Steven, originally from Colombia, has spent the last 6 months living and working in Hoima, Uganda. With the skills and experience he had gained from working with youth in his church in Colombia, he has been working with the Anglican Diocese in Hoima to prepare and run a three week Living with Shalom training for youth from all over Uganda. He also is involved in planning various youth events for the Diocese. On Jan 25th, the training came to an end with a cultural gala where all the participants shared dances from their home cultures.
His host family in Hoima has been warm and welcoming, embracing Steven as one of their own. Steven is very easy going and has adapted well to life in Uganda. He was a great asset to the Living with Shalom training and really connected well with the youth during the training – he even learned some new dance moves! We have really enjoyed getting to know him and having him as part of the MCC Uganda team, and we have also enjoyed learning some things about life in Colombia. Several of our staff have also picked up a few words and greetings in Spanish!

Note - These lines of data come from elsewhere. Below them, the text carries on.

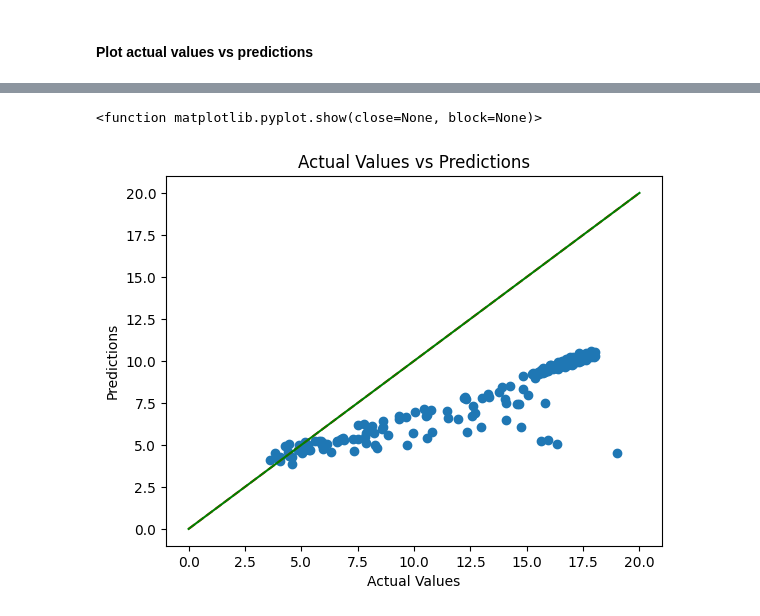
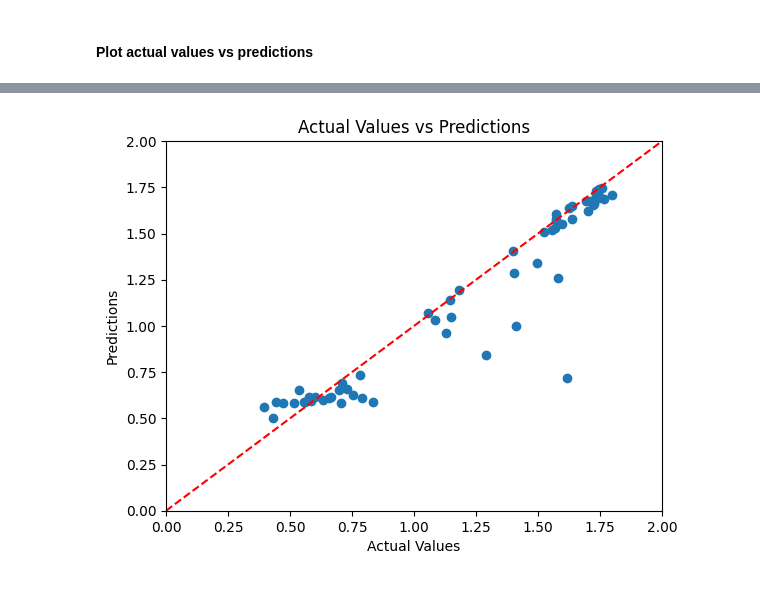
Before and after one commit to umerghafoor/battery-degradation-trajectory-prediction, a Jupyter notebook: neuralnetwoks_lifetime_prediction.ipynb, the cells around one changed output, grey strips where cells are left out. Drawn from its saved outputs; the diff is of its cells as text; code cells hidden in the pictures.

```diff
--- a/neuralnetwoks_lifetime_prediction.ipynb
+++ b/neuralnetwoks_lifetime_prediction.ipynb
@@ -14,5 +13,5 @@ WARNING:tensorflow:From c:\Users\Hp\AppData\Local\Programs\Python\Python311\Lib\
 # %%
-csv_file_path = 'extracted_data/extracted_data_3.5.csv'
+csv_file_path = 'extracted_data/extracted_data_3.4.csv'
 
 df = pd.read_csv(csv_file_path)
 
@@ -23,9 +22,9 @@ df.shape
 X = df.iloc[:, :-2]
 y = df.iloc[:, -1:]
 
-y = y*10
+# y = y*100
 
-X_train, X_test, y_train, y_test = train_test_split(X, y, test_size=0.15, random_state=42)
+X_train, X_test, y_train, y_test = train_test_split(X, y, test_size=0.2, random_state=42)
 
 # Print the shapes of the resulting sets
 print("X_train shape:", X_train.shape)
@@ -79,11 +62,9 @@ X_train
 # %%
 model = keras.Sequential([
     layers.Dense(64, activation='relu', input_shape=(X_train.shape[1],)),
-    layers.Dropout(0.5),
     layers.Dense(256, activation='relu'),
-    layers.Dropout(0.5),
+    layers.Dropout(0.1),
     layers.Dense(64, activation='relu'),
-    layers.Dropout(0.5),
     layers.Dense(1, activation='linear')
 ])
 
@@ -113,3 +94,3 @@ WARNING:tensorflow:From c:\Users\Hp\AppData\Local\Programs\Python\Python311\Lib\
 # %%
-history = model.fit(X_train, y_train, epochs=100, batch_size=32, validation_split=0.1, verbose=2)
+history = model.fit(X_train, y_train, epochs=500, batch_size=32, validation_split=0.2, verbose=2)
 # %% [output]
@@ -203,16 +167,16 @@ True Value: 14.96  |  Predicted Value: 8.02  |  Difference: 6.94
 #### Plot actual values vs predictions
 # %%
 
-predictions = model.predict(X_train).flatten()
-plt.scatter(y_train, predictions)
+predictions = model.predict(X_test).flatten()
+plt.scatter(y_test, predictions)
 plt.xlabel('Actual Values')
 plt.ylabel('Predictions')
 plt.title('Actual Values vs Predictions')
 
-#plt.xlim(0, 20)
-#plt.ylim(0, 20)
+plt.xlim(0, 2)
+plt.ylim(0, 2)
 
-plt.plot([0, 20], [0, 20], color='red', linestyle='--', label='Slope 1 Line')
+plt.plot([0,2], [0,2], color='red', linestyle='--', label='Slope 1 Line')
 
-plt.show
+plt.show()
 # %% [output]
@@ -220,2 +184 @@ plt.show
-<function matplotlib.pyplot.show(close=None, block=None)>
-[figure, old version]
+[figure, new version]
```
Also changed, not shown: parts of 13 cells of this notebook.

MCC has three different exchange programs that we run – IVEP, where we send young people from MCC program countries to volunteer for a year in North America (we currently have 3 Ugandans in Canada), SALT, where we send young people from North America to MCC Program countries all over the world to volunteer for a year, and YAMEN, where we send young people from MCC program countries to other program countries outside of North America (last year we had a Ugandan woman working in Indonesia for a year).
This year, MCC Uganda is hosting three exchange volunteers – Stephen, from Colombia, working with Living with Shalom in Hoima, Thany, from Cambodia, working at Stella Matutina in Bweyale, and Bethany, from Canada, working at St Jude Secondary School in Masaka. It has been a great experience to have so many cultures represented on our Uganda team, and we have really enjoyed working with and learning from all three of them. I’ll plan to write more details about Thany and Bethany in upcoming posts (if they give me permission 🙂 – we are planning a visit to Thany next week and a visit to Bethany in March.
SALT is still accepting and processing applications, so if you are young and single and looking for a great cross cultural experience, you can see the open positions here: http://salt.mcc.org/
This past weekend we also celebrated Nathan’s 2nd birthday! On Saturday, we had a fun day swimming in Jinja, until the 1 1/2 hour drive back to Kampala ended up taking 6 hours! In short, the battery died two different times – the first time we bought a new battery only to realize that the problem was the alternator when the battery died the second time along the way. We are very grateful to our colleague Daniel who arranged to pick up the other MCC car which was also not working from the garage that was closed to come and rescue us. Then we had to sit in bumper to bumper traffic at 10:30pm – only in Kampala is there bumper to bumper traffic on a Saturday night! To make things more interesting, the wiring in the car was also faulty so the drivers side window couldn’t close while the other windows couldn’t open, which also resulted in a very hot, dusty, and briefly very wet (it rained for about 15 mins) ride to and from Jinja! We had to leave the car parked at a bank overnight where there were security guards then Muigai had to get up at 6am the next morning to pick it up since we weren’t able to close the window.
On Sunday, which was Nathan’s actual birthday, we had a great time celebrating with good friends who live in the far north of Uganda who we haven’t seen in several months. Ronald, from Kenya, and his wife, Anke, from the Netherlands, have four children who my children love to play with. We ate cake, roasted meat, and the kids had a great time playing together. Ronald and Anke have started a great business venture in Kotido called Karamoja Arts as a way of promoting the local culture and empowering the local people.